(Records from a dataset)
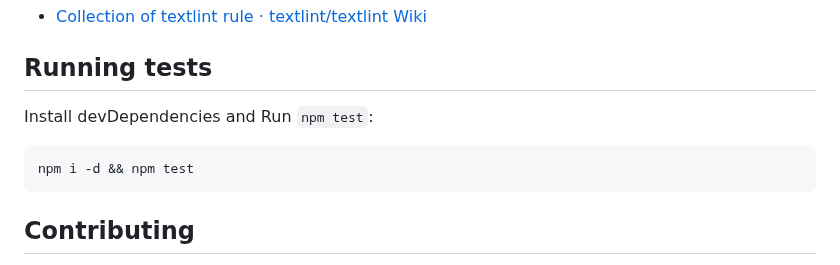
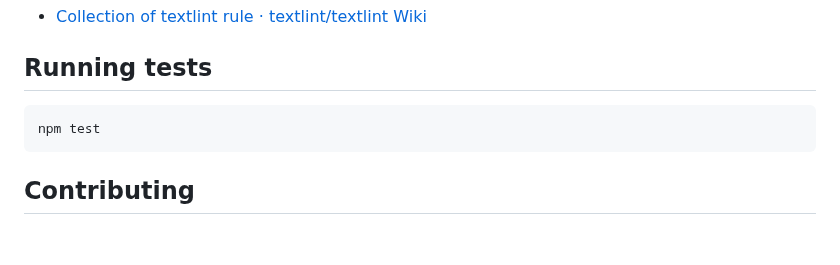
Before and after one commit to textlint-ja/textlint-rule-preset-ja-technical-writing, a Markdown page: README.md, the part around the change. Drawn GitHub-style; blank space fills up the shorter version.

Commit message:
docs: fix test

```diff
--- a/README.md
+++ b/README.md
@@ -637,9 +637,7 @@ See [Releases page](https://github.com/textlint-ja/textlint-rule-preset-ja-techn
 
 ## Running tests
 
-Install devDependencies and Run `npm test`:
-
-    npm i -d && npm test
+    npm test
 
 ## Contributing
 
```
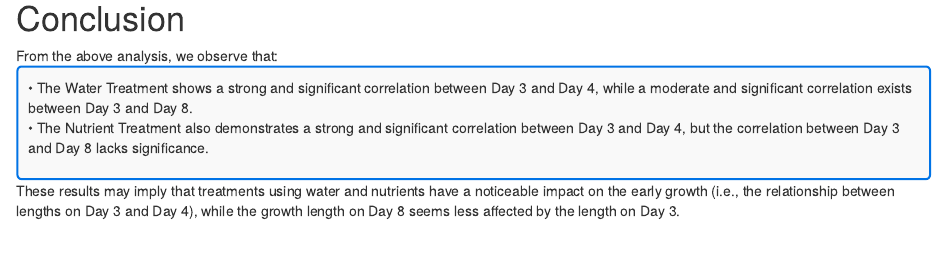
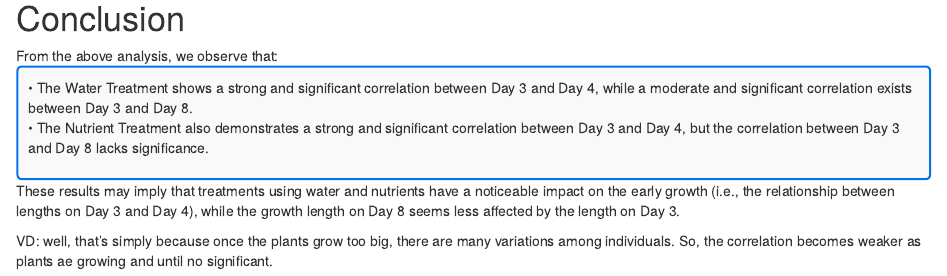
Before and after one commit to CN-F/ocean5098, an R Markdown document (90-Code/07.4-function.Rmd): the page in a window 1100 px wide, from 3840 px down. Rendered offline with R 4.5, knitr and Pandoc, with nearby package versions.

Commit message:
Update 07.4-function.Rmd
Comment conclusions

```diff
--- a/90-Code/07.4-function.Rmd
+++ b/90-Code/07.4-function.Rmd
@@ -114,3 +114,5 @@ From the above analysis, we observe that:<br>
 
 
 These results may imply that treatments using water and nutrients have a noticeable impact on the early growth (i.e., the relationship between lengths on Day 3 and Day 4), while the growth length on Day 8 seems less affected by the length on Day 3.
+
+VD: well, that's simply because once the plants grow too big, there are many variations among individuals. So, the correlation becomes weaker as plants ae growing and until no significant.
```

● Work instruction:
Look through the entries. Copy out each line with "function" in it.

● Task solution:
Before and after one commit to CN-F/ocean5098, an R Markdown document (90-Code/07.4-function.Rmd): the page in a window 1100 px wide, from 3840 px down. Rendered offline with R 4.5, knitr and Pandoc, with nearby package versions.
Update 07.4-function.Rmd
--- a/90-Code/07.4-function.Rmd
+++ b/90-Code/07.4-function.Rmd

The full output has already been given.